_Work item_:
Isolate every line in the data with the string "Immutability" and copy it.
BEGIN Information shown
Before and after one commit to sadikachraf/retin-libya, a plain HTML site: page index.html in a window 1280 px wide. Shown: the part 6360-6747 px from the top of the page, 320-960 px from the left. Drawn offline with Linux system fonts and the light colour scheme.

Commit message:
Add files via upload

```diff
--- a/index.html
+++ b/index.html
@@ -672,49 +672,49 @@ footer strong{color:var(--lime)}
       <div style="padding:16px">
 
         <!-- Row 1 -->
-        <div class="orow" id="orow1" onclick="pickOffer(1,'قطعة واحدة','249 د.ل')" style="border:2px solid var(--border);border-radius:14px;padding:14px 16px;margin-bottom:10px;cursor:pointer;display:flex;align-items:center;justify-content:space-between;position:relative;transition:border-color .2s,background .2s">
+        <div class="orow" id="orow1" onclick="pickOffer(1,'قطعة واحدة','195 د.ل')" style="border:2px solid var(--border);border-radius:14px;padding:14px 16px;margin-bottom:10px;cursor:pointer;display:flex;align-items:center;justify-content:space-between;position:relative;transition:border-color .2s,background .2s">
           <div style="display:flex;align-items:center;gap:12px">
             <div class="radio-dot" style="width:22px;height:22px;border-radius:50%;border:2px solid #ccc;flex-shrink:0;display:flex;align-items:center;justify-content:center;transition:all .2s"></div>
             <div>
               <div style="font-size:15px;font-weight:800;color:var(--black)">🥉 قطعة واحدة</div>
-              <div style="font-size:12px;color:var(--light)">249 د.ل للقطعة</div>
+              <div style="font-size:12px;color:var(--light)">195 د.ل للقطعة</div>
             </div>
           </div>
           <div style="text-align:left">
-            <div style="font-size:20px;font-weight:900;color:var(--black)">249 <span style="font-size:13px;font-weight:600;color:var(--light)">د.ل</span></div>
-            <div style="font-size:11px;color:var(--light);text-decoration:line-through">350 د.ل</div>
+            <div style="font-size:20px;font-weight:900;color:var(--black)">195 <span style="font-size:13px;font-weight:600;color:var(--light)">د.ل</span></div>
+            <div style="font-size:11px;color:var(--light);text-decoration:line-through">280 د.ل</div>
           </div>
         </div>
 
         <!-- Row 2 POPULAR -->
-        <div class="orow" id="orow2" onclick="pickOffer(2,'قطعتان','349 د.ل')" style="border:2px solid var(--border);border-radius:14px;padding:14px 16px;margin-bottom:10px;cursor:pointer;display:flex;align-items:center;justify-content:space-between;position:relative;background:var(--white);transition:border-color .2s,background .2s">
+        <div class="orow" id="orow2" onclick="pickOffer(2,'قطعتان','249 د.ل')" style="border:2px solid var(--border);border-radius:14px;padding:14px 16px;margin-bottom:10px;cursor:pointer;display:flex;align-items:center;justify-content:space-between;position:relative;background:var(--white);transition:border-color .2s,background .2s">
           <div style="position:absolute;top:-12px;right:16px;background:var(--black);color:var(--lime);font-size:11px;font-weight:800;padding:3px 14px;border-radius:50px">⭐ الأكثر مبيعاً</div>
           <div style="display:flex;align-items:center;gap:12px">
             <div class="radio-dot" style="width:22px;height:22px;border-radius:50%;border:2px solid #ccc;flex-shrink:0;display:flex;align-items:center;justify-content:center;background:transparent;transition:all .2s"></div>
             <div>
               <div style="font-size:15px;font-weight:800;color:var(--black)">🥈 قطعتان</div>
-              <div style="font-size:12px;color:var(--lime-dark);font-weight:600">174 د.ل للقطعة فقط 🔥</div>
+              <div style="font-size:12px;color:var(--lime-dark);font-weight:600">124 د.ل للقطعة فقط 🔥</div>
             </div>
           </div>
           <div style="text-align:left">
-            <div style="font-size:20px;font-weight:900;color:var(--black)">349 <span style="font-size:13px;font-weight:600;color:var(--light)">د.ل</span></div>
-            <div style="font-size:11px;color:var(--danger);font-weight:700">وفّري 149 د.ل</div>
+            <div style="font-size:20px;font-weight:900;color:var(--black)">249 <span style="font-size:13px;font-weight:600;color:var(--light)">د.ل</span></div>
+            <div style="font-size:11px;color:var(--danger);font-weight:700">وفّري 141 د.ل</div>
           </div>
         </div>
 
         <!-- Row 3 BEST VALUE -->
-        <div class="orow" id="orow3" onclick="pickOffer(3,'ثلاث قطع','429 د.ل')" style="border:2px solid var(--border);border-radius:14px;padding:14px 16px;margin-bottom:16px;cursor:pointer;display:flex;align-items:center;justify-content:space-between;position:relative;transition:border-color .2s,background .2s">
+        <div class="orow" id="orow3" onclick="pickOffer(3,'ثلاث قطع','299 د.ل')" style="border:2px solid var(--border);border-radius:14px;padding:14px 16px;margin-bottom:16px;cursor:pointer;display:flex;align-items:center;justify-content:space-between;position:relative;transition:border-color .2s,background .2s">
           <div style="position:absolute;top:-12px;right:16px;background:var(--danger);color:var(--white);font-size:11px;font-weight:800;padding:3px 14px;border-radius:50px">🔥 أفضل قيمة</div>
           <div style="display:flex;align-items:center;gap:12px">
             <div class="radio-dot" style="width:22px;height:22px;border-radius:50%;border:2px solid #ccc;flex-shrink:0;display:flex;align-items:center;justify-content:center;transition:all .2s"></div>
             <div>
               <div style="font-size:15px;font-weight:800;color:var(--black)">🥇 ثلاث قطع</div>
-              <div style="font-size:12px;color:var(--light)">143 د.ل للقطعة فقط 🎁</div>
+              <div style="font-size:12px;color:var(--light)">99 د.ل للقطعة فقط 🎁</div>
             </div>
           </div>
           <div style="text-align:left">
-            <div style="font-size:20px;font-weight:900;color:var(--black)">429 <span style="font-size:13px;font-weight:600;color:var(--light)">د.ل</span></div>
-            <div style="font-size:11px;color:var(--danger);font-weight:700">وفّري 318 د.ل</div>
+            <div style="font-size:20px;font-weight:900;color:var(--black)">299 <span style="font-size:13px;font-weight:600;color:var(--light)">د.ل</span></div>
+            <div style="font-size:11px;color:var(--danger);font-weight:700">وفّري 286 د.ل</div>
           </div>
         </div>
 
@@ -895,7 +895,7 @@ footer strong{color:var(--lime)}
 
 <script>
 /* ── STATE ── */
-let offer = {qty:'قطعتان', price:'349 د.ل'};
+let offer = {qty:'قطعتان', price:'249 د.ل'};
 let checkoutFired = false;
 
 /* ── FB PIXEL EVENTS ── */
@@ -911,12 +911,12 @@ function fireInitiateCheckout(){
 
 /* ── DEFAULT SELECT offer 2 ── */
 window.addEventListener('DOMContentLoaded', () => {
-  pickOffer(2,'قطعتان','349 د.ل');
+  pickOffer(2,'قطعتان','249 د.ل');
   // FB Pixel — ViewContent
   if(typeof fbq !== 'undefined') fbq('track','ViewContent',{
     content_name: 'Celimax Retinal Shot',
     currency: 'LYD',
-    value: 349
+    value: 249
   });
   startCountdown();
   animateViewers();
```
END Information shown
BEGIN Information shown
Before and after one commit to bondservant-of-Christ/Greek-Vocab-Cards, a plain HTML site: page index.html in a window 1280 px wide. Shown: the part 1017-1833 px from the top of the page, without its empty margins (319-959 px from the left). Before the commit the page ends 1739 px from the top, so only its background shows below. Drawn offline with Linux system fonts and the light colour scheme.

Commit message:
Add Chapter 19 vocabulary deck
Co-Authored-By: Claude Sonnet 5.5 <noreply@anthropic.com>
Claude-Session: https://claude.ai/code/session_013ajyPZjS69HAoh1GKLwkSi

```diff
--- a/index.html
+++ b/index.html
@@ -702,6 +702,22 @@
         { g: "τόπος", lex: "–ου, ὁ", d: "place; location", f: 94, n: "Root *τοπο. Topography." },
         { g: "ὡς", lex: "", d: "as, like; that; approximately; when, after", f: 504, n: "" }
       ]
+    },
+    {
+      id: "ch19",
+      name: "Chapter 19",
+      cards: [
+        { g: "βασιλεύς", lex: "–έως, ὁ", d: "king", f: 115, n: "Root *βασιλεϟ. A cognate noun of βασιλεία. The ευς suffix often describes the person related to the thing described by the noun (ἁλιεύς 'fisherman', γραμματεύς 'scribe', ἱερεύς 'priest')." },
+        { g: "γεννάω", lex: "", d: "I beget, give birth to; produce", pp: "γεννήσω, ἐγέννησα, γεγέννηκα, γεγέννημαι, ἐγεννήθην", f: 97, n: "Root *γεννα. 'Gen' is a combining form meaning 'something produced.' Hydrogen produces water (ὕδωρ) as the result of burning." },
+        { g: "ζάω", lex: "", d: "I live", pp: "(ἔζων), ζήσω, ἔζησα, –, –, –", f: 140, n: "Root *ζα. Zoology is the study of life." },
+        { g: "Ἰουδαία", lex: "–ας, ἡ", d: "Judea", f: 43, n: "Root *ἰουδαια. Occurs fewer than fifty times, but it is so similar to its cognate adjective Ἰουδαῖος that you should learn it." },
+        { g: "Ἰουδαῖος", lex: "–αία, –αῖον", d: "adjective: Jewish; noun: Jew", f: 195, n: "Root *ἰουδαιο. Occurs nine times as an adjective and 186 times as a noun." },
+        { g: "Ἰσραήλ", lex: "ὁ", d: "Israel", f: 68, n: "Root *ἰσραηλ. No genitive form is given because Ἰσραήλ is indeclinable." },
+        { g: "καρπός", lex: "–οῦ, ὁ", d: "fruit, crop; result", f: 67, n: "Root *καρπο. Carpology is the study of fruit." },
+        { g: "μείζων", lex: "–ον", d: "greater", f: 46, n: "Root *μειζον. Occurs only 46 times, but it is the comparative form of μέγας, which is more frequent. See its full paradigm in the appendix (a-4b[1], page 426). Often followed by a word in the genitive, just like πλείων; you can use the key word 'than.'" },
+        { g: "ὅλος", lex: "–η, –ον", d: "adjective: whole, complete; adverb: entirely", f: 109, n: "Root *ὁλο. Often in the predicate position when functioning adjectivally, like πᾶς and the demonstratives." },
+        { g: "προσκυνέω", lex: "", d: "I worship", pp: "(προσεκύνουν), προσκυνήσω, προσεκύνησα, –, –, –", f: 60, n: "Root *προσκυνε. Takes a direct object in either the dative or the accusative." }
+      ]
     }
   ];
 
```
END Information shown
BEGIN Information shown
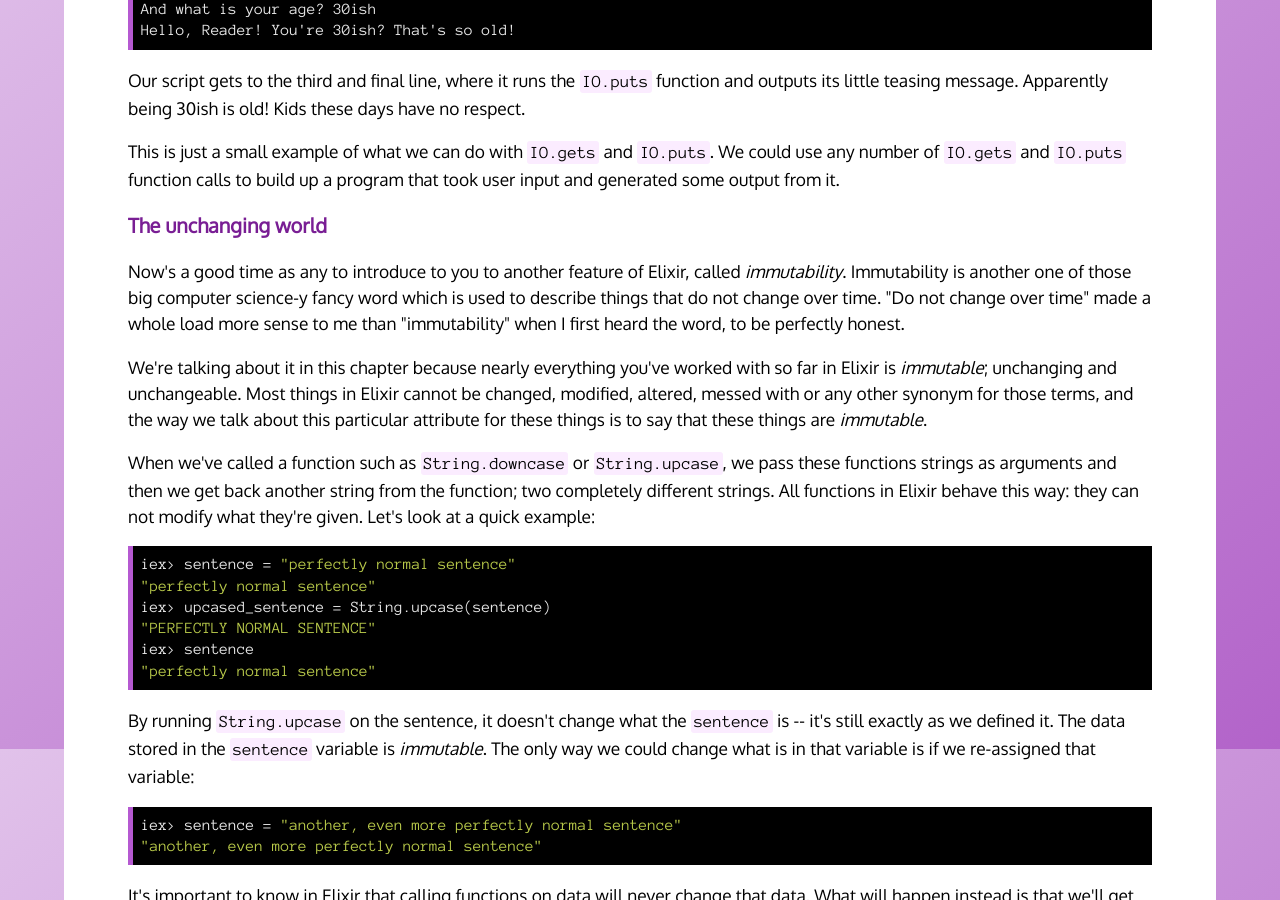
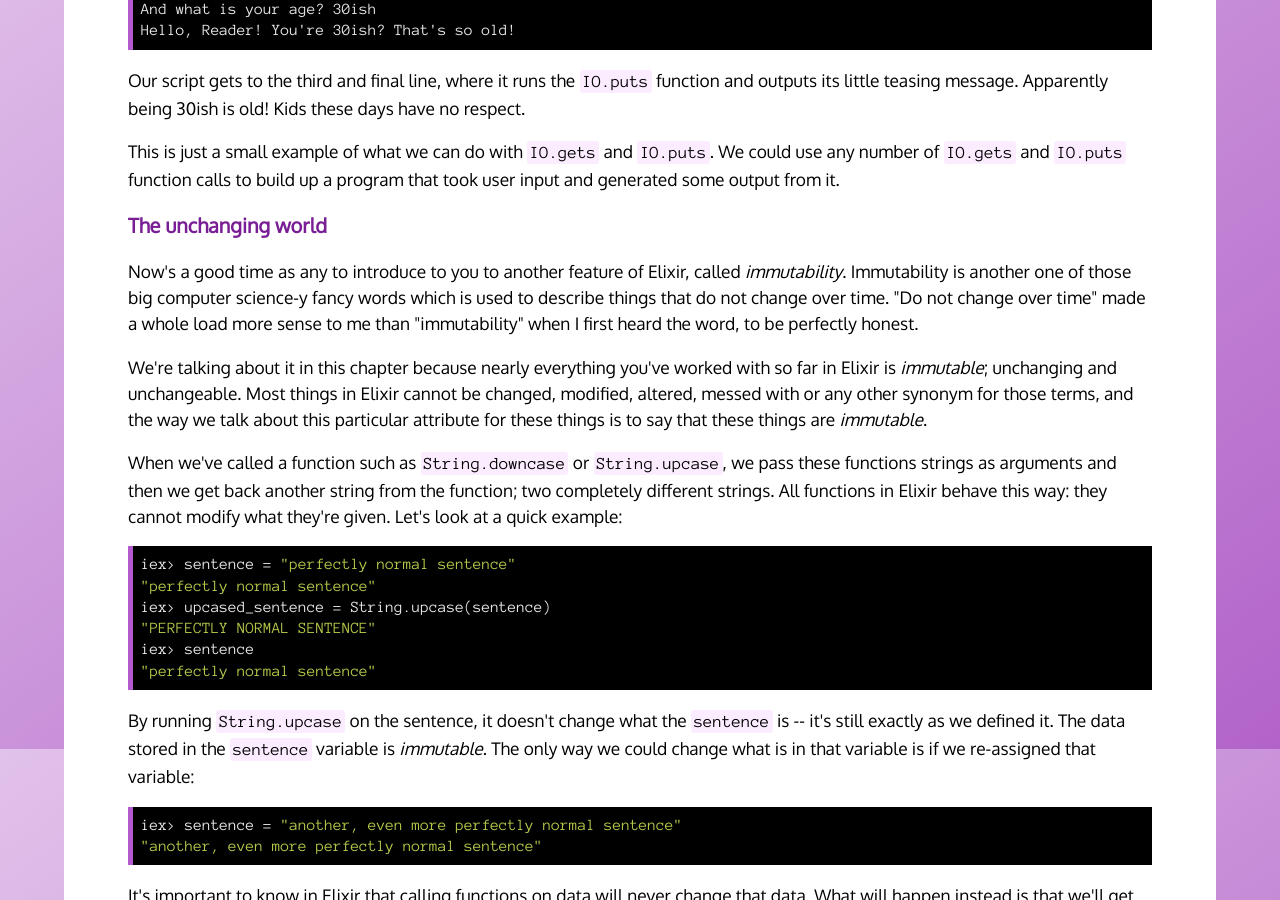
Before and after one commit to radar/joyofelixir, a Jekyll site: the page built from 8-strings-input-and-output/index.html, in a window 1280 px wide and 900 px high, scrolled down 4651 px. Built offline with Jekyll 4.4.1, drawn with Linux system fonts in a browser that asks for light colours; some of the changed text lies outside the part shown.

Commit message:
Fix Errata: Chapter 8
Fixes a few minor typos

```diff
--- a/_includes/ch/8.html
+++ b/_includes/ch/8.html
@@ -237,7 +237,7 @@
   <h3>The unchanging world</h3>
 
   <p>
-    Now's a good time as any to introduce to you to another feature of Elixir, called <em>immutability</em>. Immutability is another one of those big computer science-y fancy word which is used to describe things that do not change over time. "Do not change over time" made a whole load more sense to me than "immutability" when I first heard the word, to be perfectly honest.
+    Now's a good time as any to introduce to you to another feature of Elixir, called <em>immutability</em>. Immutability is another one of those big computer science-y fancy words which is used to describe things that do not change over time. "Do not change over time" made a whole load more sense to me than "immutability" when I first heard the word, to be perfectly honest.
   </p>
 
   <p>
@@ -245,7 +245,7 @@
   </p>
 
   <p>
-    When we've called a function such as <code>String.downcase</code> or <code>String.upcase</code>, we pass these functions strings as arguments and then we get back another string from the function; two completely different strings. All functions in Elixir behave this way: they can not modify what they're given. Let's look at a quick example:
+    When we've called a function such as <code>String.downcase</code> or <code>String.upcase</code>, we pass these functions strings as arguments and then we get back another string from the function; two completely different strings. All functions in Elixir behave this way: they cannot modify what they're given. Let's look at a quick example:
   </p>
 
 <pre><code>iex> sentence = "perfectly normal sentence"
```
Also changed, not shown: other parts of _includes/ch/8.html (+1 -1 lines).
END Information shown
_Final answer_:
-    Now's a good time as any to introduce to you to another feature of Elixir, called <em>immutability</em>. Immutability is another one of those big computer science-y fancy word which is used to describe things that do not change over time. "Do not change over time" made a whole load more sense to me than "immutability" when I first heard the word, to be perfectly honest.
+    Now's a good time as any to introduce to you to another feature of Elixir, called <em>immutability</em>. Immutability is another one of those big computer science-y fancy words which is used to describe things that do not change over time. "Do not change over time" made a whole load more sense to me than "immutability" when I first heard the word, to be perfectly honest.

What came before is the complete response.